From the first line to the last, output the records exactly and drop any images.

- - - - -

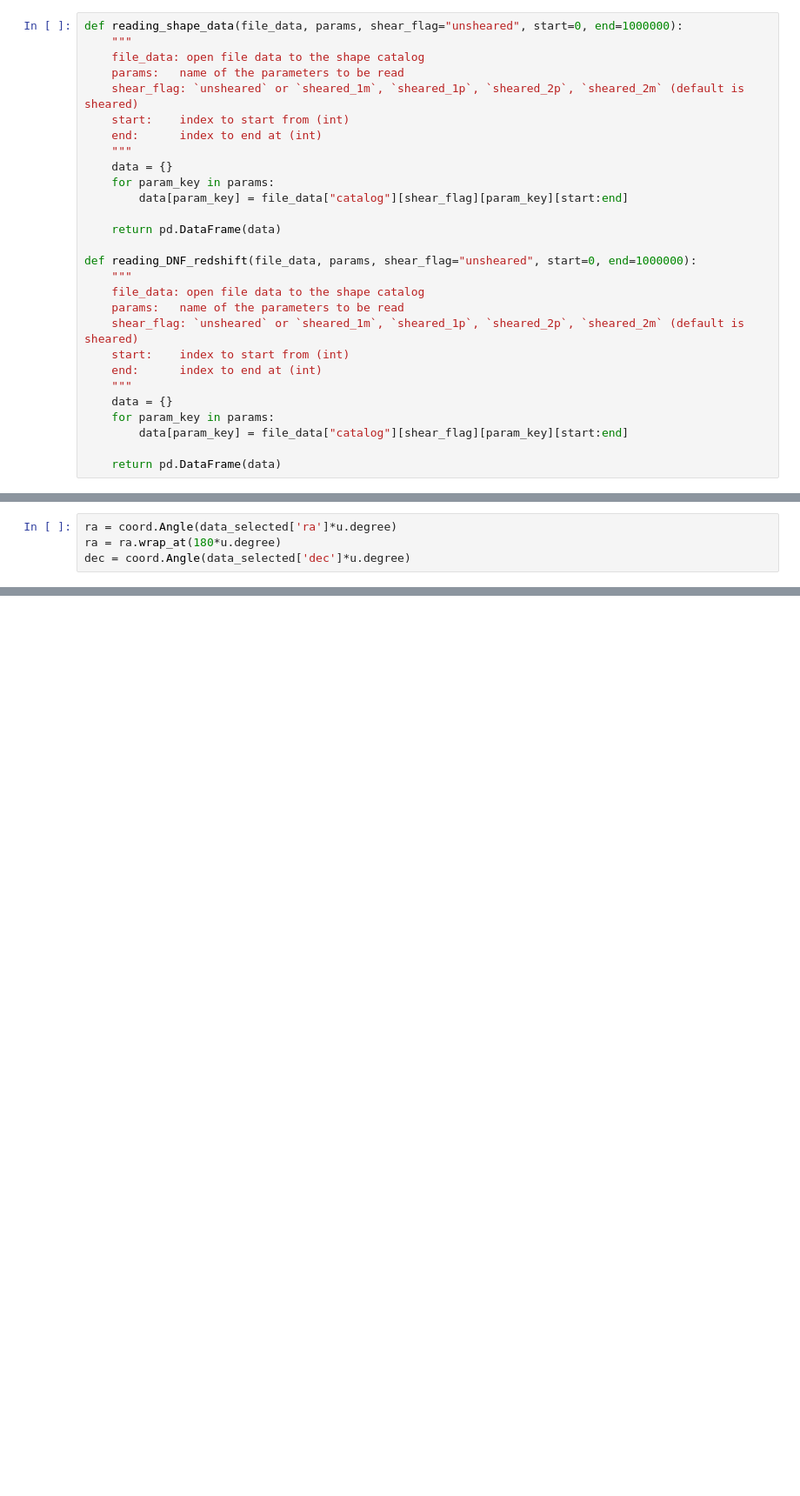
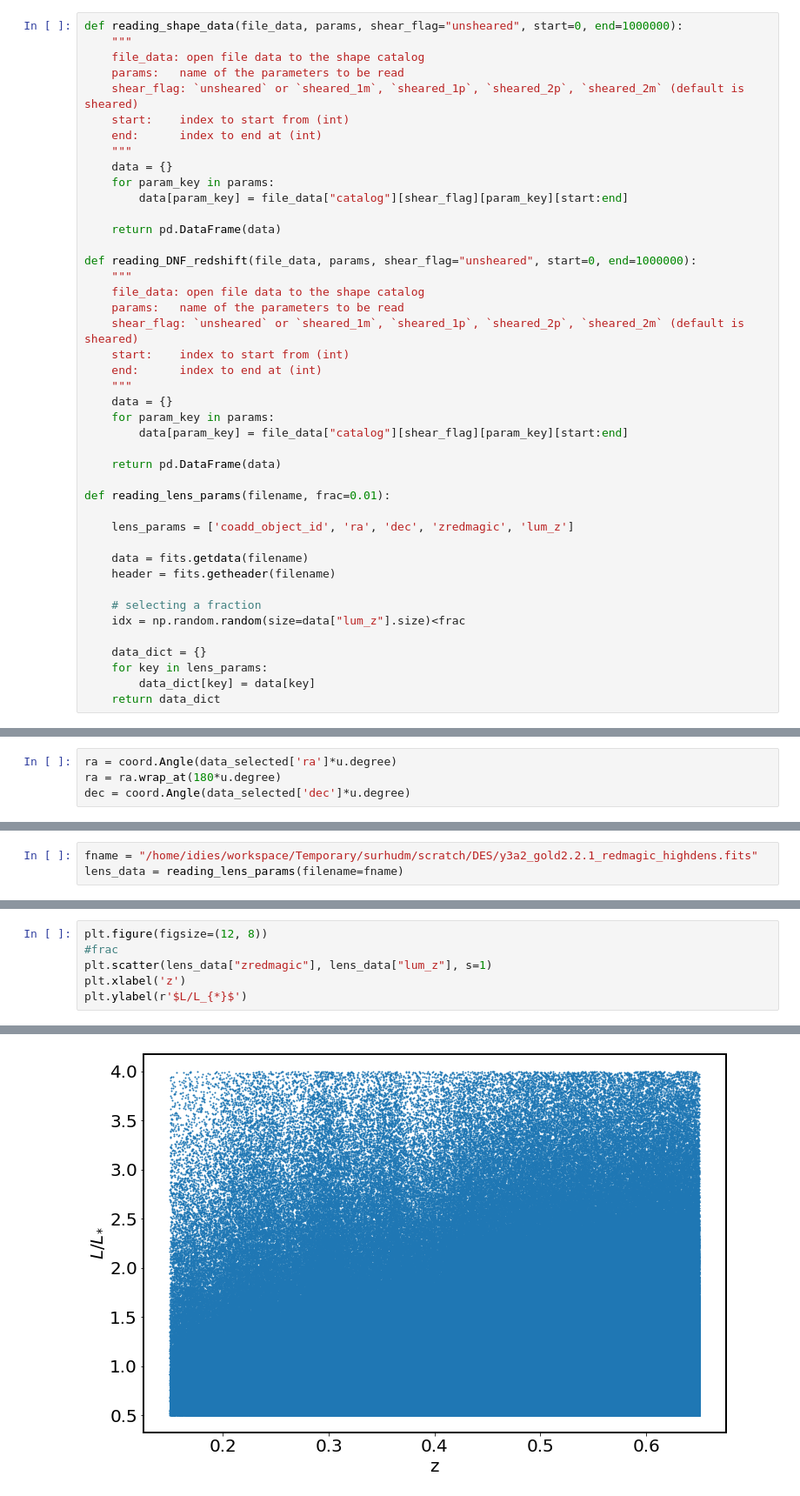
Before and after one commit to msssivadas10/icts-p7-code, a Jupyter notebook: reading_data_shape_redshift_catalog.ipynb, the cells around one changed output, grey strips where cells are left out. Shown at 87% size. Cells and saved outputs as stored; diff of their text form; blank space fills up the shorter version.

```diff
--- a/reading_data_shape_redshift_catalog.ipynb
+++ b/reading_data_shape_redshift_catalog.ipynb
@@ -47,4 +47,19 @@ def reading_DNF_redshift(file_data, params, shear_flag="unsheared", start=0, end
         data[param_key] = file_data["catalog"][shear_flag][param_key][start:end]
 
     return pd.DataFrame(data)
+
+def reading_lens_params(filename, frac=0.01):
+
+    lens_params = ['coadd_object_id', 'ra', 'dec', 'zredmagic', 'lum_z']
+
+    data = fits.getdata(filename)
+    header = fits.getheader(filename)
+
+    # selecting a fraction
+    idx = np.random.random(size=data["lum_z"].size)<frac
+
+    data_dict = {}
+    for key in lens_params:
+        data_dict[key] = data[key]
+    return data_dict
 # %%
@@ -144,0 +157,3 @@ ax.scatter(ra.radian, dec.radian)
+# %%
+fname = "/home/idies/workspace/Temporary/surhudm/scratch/DES/y3a2_gold2.2.1_redmagic_highdens.fits"
+lens_data = reading_lens_params(filename=fname)
@@ -144,0 +171,7 @@ ax.scatter(ra.radian, dec.radian)
+# %%
+plt.figure(figsize=(12, 8))
+#frac
+plt.scatter(lens_data["zredmagic"], lens_data["lum_z"], s=1)
+plt.xlabel('z')
+plt.ylabel(r'$L/L_{*}$')
+# %% [output]
@@ -144,0 +179 @@ ax.scatter(ra.radian, dec.radian)
+[figure, added]
```
Also changed, not shown: parts of 10 cells of this notebook, 1 other file.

- - - - -

Answer section:
Before and after one commit to msssivadas10/icts-p7-code, a Jupyter notebook: reading_data_shape_redshift_catalog.ipynb, the cells around one changed output, grey strips where cells are left out. Shown at 87% size. Cells and saved outputs as stored; diff of their text form; blank space fills up the shorter version.

```diff
--- a/reading_data_shape_redshift_catalog.ipynb
+++ b/reading_data_shape_redshift_catalog.ipynb
@@ -47,4 +47,19 @@ def reading_DNF_redshift(file_data, params, shear_flag="unsheared", start=0, end
         data[param_key] = file_data["catalog"][shear_flag][param_key][start:end]
 
     return pd.DataFrame(data)
+
+def reading_lens_params(filename, frac=0.01):
+
+    lens_params = ['coadd_object_id', 'ra', 'dec', 'zredmagic', 'lum_z']
+
+    data = fits.getdata(filename)
+    header = fits.getheader(filename)
+
+    # selecting a fraction
+    idx = np.random.random(size=data["lum_z"].size)<frac
+
+    data_dict = {}
+    for key in lens_params:
+        data_dict[key] = data[key]
+    return data_dict
 # %%
@@ -144,0 +157,3 @@ ax.scatter(ra.radian, dec.radian)
+# %%
+fname = "/home/idies/workspace/Temporary/surhudm/scratch/DES/y3a2_gold2.2.1_redmagic_highdens.fits"
+lens_data = reading_lens_params(filename=fname)
@@ -144,0 +171,7 @@ ax.scatter(ra.radian, dec.radian)
+# %%
+plt.figure(figsize=(12, 8))
+#frac
+plt.scatter(lens_data["zredmagic"], lens_data["lum_z"], s=1)
+plt.xlabel('z')
+plt.ylabel(r'$L/L_{*}$')
+# %% [output]
@@ -144,0 +179 @@ ax.scatter(ra.radian, dec.radian)
+[figure, added]
```
Also changed, not shown: parts of 10 cells of this notebook, 1 other file.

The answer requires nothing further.